Late afternoon we went for a wander around the local streets. The first thing that strikes you is that you have boutique shops, next to business units, next to moored fishing boats, next to supermarkets, where in other towns all these things might be in different distinct areas.
Apparently Tromso has so many places to eat that a third of the of the population could all sit down to eat at one time. Norway is notoriously expensive so we went into a local supermarket to see the price of food – large lump of cheese £10, Mars Bar over £2, and small ham roll £5 ! We bought some local beer and cider – each about £2.50 which was not too bad. In the hotel a shot of Jack Daniels is £10 – at Heathrow we could have bought 2L of Jack Daniels for £35.
We navigated our way to the start of the road bridge that goes over to the mainland (and the Cathedral) so decided to walk to the half way point. The views of Tromso all lit up on both sides of the water were fantastic although it was not a very pleasant walk with the traffic racing across kicking up salt from the road and making a racket with their snow tyres against the tarmac.
Afterwards, we headed back to the hotel and consumed our beer, then went down to partake in the complimentary evening buffet – breakfast is also included in the price along with free coffee and tea all day, and waffles from 3pm to 6pm which you get to make yourself.
To finish off the day, we went for another wander round town and stumbled across the Bla Rock Cafe which I know does gigs from time to time, and the Bastard Bar which also does live music - there was a show there two days ago.
On our return to the hotel we had a final drink and sat in the dark looking out over the bay at the illuminated Arctic Cathedral and watched the boats coming and going.

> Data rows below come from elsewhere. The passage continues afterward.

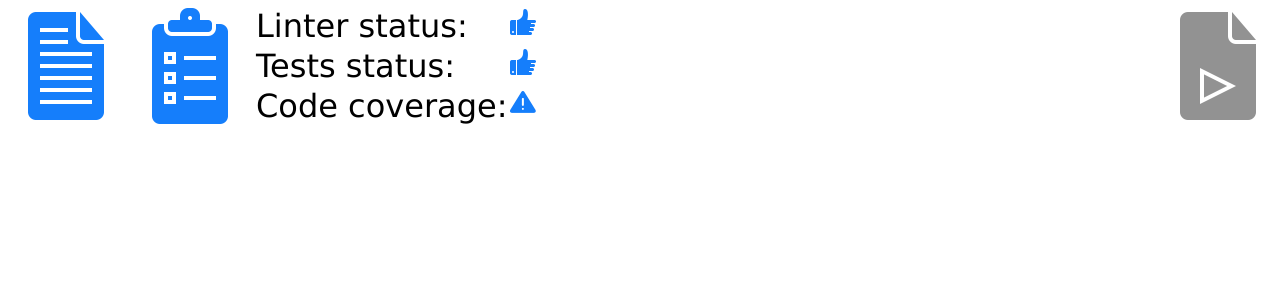
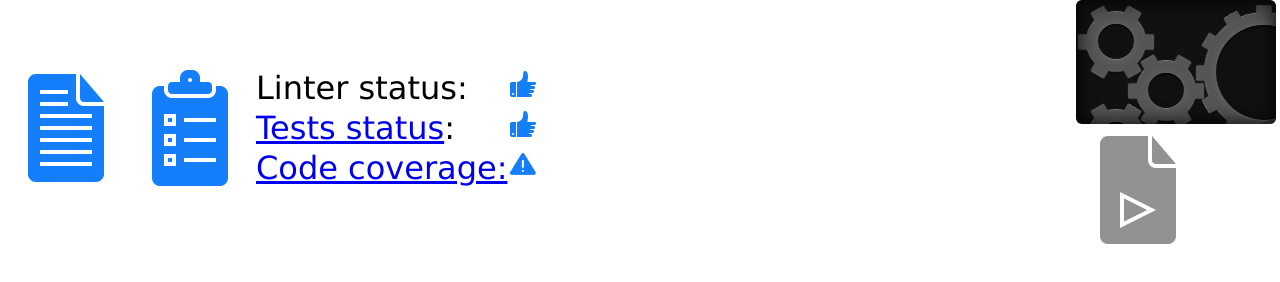
Before and after one commit to ArnaudBuchholz/training-functions-stub, a website: page dashboard/dashboard.html in a window 1280 px wide. Drawn offline with Linux system fonts and the light colour scheme.

Commit message:
Links and gears animation

```diff
--- a/dashboard/dashboard.html
+++ b/dashboard/dashboard.html
@@ -4,6 +4,7 @@
         <meta charset="UTF-8">
         <title>Code Dashboard</title>
         <link rel="stylesheet" href="dashboard.css">
+        <link rel="stylesheet" href="gears.css">
         <script src="dashboard.js"></script>
     </head>
     <body class="dashboard">
@@ -19,10 +20,44 @@
             </td><td class="report">
                 <table width="100%"  cellspacing="0" cellpadding="0">
                     <tr><td>Linter&nbsp;status:</td><td width="90%"><img src="up.png"><br /></td></tr>
-                    <tr><td>Tests&nbsp;status:</td><td><img src="up.png"><br /></td></tr>
-                    <tr><td>Code&nbsp;coverage:</td><td><img src="warning.png"><br /></td></tr>
+                    <tr><td><a href="../mocha.html" target="mocha">Tests&nbsp;status</a>:</td><td><img src="up.png"><br /></td></tr>
+                    <tr><td><a href="../tmp/coverage.html" target="coverage">Code&nbsp;coverage:</a></td><td><img src="warning.png"><br /></td></tr>
                 </table>
             </td><td width="128px">
+                <div class="gearbox hidden">
+                    <div class="overlay"></div>
+                    <div class="gear one">
+                        <div class="gear-inner">
+                            <div class="bar"></div>
+                            <div class="bar"></div>
+                            <div class="bar"></div>
+                        </div>
+                    </div>
+                    <div class="gear two">
+                        <div class="gear-inner">
+                            <div class="bar"></div>
+                            <div class="bar"></div>
+                            <div class="bar"></div>
+                        </div>
+                    </div>
+                    <div class="gear three">
+                        <div class="gear-inner">
+                            <div class="bar"></div>
+                            <div class="bar"></div>
+                            <div class="bar"></div>
+                        </div>
+                    </div>
+                    <div class="gear four large">
+                        <div class="gear-inner">
+                            <div class="bar"></div>
+                            <div class="bar"></div>
+                            <div class="bar"></div>
+                            <div class="bar"></div>
+                            <div class="bar"></div>
+                            <div class="bar"></div>
+                        </div>
+                    </div>
+                </div>
                 <img class="clickable" id="play" src="disabled-play.png">
             </td></tr>
         </table>
```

No northern lights tonight - too cloudy - maybe tomorrow.....